It is time to end policies of silence since they don’t work. Every American president from Truman to Reagan negotiated with Soviet Communist leaders despite the fact those individuals were dedicated to the overthrow of capitalism and supported terrorist groups in the world. Dialogue and negotiation maintained peace in the area. It is time to reach out to Hamas and Hizbullah and work with the Palestinian Authority led by President Abbas in order to create the basis for peace in the region. We must engage Syria and Iran as part of a new dialogue for peace.

I urge involving the talents and expertise of important world figures such as the UN Secretary General and individuals like Nelson Mandela. I suggest the Palestinian Authority ask the governmnt of Turkey to dispatch troops to the Gaza area who would ensure the non-importantion of military weapons and work to end rocket attacks on Israel. It is time for Israel to accept the Hamas offer of a cease fire and allow Turkish toops to enforce it. This could be a positive first step in the beginning of a new dialogue for peace.

After the end of World War II, the United States and European nations, worked under th auspices of the Marshall Plan to create the basis for economic cooperation and an end to traditional hatreds. Although, Germany had killed over thirty million Europeans, it’s leaders were welcomed as partners. I propose creation of a new version of the Marshall Plan which would bring together all nations of the Middle East. The plan would be funded initially at the rate of $25 billion a year. This plan would require Middle Eastern Arab nations to work in a cooperative modality to develop an economic plan which would rejuvenate the entire region. All plans would have to be agreed upon both by Israel and Arab nations. A condition of the plan would be that all members cease military support or action against fellow members.

I also call for the creation of a new university that would be funded by the Billy Gates Foundation and the kingdom of Saudi Arabia. This Middle Eastern University would be open to students from all nations, it would be free, and its task would be to create a new generation of Middle Eastern young people who are dedicated to peace in the region. The MEU would bring together the best minds in the fields of science, technology, medicine, and the liberal arts who would work on a transnational basis to ensure peace and prosperity in the region.

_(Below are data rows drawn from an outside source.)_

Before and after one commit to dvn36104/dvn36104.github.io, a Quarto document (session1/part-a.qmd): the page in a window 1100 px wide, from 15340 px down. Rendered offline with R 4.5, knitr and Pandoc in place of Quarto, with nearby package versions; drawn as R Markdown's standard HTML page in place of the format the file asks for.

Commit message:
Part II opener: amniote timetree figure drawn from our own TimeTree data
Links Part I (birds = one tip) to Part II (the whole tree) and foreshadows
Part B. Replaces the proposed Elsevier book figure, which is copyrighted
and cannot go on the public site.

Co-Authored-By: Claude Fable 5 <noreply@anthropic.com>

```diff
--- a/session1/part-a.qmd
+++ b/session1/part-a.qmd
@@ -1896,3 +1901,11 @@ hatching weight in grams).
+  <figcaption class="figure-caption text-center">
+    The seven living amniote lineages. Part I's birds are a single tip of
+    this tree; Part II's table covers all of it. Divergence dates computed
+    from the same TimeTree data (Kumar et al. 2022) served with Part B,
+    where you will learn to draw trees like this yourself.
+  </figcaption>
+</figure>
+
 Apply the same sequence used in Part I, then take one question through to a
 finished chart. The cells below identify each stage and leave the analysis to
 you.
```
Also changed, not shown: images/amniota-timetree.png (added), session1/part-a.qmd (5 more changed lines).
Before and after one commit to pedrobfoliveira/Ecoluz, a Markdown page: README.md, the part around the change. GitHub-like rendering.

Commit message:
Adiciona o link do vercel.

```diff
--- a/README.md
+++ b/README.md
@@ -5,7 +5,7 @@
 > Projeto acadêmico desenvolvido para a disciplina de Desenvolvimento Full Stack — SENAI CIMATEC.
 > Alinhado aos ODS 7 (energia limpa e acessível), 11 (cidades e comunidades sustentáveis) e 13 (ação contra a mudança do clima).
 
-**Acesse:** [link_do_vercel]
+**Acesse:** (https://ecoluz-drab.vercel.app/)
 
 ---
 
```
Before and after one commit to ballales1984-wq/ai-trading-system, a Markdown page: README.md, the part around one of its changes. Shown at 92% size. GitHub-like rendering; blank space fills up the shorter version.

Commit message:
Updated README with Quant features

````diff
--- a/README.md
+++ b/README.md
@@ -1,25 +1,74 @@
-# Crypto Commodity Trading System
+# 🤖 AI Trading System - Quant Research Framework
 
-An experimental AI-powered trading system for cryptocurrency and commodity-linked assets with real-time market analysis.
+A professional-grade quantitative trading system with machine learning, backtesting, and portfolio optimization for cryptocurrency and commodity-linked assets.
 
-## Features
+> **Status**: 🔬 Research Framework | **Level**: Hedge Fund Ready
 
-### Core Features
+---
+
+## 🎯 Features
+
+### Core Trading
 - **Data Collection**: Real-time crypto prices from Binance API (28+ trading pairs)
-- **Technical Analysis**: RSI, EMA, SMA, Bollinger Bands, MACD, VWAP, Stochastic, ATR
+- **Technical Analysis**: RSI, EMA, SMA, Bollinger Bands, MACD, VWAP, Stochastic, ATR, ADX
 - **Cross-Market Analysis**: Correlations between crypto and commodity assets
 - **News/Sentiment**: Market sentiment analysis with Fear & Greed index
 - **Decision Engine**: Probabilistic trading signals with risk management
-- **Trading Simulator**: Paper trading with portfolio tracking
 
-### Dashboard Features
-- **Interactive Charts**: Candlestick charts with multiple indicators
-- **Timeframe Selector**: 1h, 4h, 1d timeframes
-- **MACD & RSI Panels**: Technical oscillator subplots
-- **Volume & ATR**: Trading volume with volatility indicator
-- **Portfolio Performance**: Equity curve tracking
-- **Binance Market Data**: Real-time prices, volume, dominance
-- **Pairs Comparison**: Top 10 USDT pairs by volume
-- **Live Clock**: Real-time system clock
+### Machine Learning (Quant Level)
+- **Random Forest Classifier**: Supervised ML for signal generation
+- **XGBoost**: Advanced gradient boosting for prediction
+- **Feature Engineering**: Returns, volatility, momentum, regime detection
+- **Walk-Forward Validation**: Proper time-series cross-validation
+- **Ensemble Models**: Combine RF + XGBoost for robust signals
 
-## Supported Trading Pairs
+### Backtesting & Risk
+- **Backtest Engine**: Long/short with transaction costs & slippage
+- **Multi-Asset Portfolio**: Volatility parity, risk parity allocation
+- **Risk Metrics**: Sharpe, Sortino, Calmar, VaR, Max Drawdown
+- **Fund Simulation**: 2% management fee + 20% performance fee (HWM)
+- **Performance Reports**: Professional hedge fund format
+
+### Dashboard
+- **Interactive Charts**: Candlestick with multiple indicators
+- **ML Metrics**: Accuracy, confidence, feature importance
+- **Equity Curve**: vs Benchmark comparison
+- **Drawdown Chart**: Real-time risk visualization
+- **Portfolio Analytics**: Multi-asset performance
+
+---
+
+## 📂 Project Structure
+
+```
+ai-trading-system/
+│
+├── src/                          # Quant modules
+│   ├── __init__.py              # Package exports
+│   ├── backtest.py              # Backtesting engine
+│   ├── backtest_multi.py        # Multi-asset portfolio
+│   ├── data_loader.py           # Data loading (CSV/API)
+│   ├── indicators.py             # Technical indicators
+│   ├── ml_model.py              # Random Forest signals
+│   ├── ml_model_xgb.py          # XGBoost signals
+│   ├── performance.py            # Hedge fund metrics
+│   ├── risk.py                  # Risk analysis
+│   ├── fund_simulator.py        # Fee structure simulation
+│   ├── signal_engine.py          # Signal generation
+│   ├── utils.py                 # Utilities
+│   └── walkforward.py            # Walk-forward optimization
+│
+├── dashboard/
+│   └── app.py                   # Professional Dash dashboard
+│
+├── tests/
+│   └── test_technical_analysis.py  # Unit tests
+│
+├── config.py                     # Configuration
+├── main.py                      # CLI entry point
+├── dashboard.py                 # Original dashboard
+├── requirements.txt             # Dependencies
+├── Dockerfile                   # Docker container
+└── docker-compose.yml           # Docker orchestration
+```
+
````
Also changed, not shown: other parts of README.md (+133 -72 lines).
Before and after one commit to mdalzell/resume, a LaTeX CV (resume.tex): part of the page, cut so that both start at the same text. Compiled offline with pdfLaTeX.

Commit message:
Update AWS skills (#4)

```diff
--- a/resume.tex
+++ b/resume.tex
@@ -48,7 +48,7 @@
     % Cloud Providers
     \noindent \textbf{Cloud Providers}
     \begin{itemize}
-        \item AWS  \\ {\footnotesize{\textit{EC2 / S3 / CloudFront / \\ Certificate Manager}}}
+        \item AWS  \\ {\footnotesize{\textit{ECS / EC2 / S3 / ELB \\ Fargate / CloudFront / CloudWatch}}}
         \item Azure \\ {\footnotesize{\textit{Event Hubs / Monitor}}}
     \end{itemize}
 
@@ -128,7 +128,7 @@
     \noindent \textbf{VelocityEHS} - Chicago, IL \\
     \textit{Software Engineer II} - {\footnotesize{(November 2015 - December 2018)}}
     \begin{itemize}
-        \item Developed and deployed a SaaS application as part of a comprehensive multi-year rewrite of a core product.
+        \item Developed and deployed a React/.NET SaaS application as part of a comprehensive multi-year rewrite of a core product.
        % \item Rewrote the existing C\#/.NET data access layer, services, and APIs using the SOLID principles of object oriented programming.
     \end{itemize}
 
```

The time has come to cease using outworn expressions such as “appeasement” when discussing peace. We can no longer afford to pursue the path of isolation. We need Iran and Syria actively engaged in the fight for peace and prosperity. I recognize what I propose will frighten many people in Israel as well as Muslims. The road of isolation leads only to isolation. Peace entails risks but the alternative is continuance of the current policy of non-enagement which has only increased the risk of violence. The road to peace begins with a first step. The first step is ending the current situation in Gaza that both endangers Muslims as well as Israelis. Hopefully, after the first step, there will be a more active movement towards peace.